The direct involvement of our members and volunteers in both the Community Kitchen and the Food Pantry creates an additional dimension to our program. Fifteen volunteers consistently dedicate their time and energy each week to making this program happen. For repeat clients, particularly at the Community Kitchen, the familiar and friendly faces of our volunteers make their days a bit brighter. One Community Kitchen patron recently shared, “I come here because the food is delicious, and the people are really nice. You get really good service here, unlike some other places.”
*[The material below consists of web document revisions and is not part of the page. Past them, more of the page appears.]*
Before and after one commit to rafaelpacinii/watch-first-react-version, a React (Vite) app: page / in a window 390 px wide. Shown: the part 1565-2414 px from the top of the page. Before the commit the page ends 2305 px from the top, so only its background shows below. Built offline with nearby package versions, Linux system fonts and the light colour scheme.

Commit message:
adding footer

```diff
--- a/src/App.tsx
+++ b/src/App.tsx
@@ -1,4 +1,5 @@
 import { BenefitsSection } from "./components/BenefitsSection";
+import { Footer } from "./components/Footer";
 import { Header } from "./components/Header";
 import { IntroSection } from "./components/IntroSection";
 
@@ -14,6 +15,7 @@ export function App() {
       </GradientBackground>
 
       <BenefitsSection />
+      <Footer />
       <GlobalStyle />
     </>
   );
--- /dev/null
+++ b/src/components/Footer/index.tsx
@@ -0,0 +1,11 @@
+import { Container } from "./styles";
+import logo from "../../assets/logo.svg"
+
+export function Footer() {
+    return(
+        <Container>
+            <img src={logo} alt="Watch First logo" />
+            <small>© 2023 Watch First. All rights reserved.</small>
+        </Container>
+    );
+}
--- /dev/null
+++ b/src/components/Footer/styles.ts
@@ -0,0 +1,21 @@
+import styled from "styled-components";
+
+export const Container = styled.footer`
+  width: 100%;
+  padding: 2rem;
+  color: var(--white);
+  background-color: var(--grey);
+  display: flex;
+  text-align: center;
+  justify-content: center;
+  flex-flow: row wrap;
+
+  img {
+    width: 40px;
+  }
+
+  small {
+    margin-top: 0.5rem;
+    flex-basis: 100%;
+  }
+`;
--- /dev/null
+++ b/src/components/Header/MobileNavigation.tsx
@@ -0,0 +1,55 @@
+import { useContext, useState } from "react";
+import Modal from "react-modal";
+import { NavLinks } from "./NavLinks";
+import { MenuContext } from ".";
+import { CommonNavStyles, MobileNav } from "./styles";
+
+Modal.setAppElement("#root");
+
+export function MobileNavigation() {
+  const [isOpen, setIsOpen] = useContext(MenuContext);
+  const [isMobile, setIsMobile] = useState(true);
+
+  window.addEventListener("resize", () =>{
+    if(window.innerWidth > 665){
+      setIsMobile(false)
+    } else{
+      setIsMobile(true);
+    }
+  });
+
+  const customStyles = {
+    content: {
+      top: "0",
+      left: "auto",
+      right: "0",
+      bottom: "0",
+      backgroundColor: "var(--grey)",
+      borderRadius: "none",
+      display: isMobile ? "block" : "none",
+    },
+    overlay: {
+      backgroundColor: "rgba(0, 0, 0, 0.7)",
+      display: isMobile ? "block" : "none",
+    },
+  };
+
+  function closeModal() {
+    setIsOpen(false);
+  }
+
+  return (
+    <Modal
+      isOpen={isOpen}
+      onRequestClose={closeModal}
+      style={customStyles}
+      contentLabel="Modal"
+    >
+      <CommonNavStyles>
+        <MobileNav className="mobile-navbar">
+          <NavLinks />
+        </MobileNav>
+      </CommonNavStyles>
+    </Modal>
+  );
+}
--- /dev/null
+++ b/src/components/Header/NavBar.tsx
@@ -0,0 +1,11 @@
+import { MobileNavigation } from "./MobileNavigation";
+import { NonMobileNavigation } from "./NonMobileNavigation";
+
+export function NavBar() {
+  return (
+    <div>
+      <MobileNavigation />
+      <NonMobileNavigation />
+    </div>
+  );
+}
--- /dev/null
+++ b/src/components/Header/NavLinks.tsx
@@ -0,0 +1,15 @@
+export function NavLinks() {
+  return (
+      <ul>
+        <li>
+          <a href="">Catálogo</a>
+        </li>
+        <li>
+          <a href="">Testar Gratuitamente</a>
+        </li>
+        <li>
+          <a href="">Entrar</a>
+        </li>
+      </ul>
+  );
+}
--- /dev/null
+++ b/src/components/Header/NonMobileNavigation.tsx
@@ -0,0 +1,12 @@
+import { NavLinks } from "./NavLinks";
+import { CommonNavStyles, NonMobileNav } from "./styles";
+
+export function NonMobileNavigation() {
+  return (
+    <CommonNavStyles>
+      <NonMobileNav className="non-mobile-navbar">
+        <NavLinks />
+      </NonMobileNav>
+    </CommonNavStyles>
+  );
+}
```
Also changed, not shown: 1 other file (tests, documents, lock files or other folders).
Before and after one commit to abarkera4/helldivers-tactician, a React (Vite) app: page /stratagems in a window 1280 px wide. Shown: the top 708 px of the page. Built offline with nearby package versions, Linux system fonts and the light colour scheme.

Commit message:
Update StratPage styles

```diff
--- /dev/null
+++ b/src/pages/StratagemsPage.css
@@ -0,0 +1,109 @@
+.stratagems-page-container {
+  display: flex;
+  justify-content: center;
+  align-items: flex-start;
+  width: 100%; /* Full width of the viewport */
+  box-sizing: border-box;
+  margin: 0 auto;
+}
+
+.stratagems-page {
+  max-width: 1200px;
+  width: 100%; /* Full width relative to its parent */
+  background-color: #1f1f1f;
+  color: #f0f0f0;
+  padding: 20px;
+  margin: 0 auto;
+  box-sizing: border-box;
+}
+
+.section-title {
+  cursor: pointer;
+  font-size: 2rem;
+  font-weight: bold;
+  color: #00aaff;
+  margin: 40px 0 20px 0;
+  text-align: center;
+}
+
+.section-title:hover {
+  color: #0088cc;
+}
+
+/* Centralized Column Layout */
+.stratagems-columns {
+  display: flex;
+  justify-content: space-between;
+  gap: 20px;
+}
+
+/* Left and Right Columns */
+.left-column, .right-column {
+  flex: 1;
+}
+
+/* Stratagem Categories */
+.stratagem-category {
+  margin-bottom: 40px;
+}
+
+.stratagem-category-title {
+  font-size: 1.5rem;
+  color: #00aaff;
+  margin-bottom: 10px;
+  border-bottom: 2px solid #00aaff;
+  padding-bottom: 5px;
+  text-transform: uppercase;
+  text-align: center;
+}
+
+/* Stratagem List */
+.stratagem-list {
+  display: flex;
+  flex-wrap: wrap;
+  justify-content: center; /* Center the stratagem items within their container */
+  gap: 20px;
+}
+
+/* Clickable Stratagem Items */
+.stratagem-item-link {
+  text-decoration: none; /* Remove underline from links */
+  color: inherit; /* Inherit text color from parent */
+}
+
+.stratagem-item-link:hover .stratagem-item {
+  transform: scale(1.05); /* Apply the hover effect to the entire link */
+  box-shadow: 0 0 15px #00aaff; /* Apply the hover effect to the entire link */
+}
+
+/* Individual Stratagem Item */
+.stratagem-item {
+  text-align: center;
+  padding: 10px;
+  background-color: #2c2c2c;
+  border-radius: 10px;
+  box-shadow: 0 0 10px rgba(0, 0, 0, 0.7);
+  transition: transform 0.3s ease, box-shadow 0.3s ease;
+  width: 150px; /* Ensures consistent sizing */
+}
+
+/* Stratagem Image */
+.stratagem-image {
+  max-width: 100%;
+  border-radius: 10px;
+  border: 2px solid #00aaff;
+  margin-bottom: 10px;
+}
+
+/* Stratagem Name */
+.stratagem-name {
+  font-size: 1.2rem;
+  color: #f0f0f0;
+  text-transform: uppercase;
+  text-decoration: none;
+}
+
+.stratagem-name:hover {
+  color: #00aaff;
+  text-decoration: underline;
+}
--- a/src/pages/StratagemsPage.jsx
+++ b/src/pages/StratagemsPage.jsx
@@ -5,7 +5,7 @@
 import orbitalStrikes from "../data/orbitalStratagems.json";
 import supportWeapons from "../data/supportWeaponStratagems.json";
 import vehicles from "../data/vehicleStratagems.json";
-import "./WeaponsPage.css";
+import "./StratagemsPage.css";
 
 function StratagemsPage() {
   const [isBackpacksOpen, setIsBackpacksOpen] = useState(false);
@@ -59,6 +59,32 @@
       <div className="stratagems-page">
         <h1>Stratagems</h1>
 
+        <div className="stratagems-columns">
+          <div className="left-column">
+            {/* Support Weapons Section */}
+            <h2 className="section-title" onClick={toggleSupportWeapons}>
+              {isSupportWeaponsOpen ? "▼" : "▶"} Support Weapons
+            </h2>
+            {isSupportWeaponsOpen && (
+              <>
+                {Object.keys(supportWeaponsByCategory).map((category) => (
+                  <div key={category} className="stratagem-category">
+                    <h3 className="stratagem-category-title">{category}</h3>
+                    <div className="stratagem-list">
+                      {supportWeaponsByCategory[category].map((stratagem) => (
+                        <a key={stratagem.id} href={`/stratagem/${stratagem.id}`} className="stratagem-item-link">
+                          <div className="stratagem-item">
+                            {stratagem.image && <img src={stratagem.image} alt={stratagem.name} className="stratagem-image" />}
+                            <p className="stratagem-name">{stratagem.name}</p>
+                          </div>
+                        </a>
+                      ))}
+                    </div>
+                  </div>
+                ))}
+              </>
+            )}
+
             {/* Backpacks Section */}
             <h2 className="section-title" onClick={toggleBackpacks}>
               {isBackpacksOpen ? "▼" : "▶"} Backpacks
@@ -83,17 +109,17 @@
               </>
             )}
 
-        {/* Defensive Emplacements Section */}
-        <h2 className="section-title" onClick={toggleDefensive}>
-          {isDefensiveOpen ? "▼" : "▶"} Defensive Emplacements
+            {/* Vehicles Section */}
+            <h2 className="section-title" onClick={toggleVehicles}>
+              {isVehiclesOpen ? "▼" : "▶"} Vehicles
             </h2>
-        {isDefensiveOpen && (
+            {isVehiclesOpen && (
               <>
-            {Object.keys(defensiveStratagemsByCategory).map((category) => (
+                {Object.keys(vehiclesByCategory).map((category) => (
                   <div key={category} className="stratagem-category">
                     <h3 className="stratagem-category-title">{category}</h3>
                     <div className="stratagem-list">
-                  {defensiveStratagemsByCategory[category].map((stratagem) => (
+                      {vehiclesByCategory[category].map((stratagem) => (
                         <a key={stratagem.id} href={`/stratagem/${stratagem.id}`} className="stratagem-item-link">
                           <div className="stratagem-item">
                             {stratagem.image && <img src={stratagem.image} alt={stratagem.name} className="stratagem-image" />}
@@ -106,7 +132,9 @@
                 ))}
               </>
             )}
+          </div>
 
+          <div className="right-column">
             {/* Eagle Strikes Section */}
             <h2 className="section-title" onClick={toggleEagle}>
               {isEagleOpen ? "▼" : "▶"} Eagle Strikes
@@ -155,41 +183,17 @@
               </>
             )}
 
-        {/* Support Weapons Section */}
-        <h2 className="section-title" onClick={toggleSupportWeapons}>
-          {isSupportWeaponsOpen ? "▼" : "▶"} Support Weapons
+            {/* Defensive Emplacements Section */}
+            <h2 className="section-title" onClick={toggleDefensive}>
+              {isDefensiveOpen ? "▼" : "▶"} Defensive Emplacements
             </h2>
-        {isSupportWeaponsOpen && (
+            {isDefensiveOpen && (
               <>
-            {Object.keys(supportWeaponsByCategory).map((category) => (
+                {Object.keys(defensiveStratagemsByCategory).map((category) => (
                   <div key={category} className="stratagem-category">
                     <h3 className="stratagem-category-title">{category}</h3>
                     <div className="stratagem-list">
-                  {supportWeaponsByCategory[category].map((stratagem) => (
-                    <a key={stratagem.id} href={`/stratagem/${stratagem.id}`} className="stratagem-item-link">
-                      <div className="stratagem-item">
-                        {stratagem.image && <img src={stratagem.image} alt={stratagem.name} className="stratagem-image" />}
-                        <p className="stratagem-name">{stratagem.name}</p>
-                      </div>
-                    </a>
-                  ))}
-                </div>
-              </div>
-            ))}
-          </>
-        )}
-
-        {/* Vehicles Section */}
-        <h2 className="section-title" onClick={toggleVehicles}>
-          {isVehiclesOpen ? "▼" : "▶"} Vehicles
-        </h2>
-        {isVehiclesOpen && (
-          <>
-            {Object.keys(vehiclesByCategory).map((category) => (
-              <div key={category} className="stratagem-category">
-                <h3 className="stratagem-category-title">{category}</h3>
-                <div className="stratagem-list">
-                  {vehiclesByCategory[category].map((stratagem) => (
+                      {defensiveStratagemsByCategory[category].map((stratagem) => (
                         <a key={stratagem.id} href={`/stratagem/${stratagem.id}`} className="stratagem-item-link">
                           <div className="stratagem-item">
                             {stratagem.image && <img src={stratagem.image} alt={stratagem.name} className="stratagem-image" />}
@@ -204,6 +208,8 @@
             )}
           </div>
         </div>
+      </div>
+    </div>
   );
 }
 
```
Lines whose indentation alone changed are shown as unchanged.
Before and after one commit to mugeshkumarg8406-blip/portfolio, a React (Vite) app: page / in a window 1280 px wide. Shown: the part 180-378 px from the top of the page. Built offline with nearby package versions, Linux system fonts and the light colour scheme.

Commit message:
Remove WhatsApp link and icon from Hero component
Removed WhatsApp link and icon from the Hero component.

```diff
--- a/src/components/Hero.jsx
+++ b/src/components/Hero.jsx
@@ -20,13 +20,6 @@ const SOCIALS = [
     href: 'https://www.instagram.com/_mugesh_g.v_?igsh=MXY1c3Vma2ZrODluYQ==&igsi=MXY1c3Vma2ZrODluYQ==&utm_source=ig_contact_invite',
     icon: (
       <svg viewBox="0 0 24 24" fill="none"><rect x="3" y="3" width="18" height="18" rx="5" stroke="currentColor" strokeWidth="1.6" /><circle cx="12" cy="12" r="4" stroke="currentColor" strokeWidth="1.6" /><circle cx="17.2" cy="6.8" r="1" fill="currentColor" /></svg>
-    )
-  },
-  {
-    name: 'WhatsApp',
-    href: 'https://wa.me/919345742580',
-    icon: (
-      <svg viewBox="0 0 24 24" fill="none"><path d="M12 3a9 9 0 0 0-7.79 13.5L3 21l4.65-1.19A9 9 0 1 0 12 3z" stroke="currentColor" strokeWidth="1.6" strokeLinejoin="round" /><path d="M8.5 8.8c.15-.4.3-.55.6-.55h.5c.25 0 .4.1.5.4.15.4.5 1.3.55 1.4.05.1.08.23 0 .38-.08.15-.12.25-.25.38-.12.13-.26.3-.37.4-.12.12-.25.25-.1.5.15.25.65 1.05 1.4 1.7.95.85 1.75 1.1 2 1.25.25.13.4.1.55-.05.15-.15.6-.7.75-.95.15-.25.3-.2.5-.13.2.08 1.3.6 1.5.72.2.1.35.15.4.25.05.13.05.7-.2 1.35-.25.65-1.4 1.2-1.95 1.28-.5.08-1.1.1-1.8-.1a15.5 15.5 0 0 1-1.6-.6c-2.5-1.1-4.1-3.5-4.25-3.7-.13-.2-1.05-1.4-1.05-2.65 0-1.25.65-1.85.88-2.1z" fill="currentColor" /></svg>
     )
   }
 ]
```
In December 2017, we instituted our first annual Program Evaluation Survey, which was given to participants to assess their satisfaction with the program, solicit input, and to determine if our program is serving the intended population and achieving the intended outcomes. Below are some highlights: 97% of particpants are satisfied or very satitisfied. 65% of our participants live alone, and a whopping 68% agreed that attending CLL programs gives them a reason to get out of the house. Nearly a third (28%) of participants shared that CLL is the only community center or senior center they attend for programs. Each of these statistics, taken in conjunction with other data gleaned from our survey, inform us that we are indeed reaching our primary goal— engaging the aging population in meaningful experiences that reduce isolation and improve their quality of life.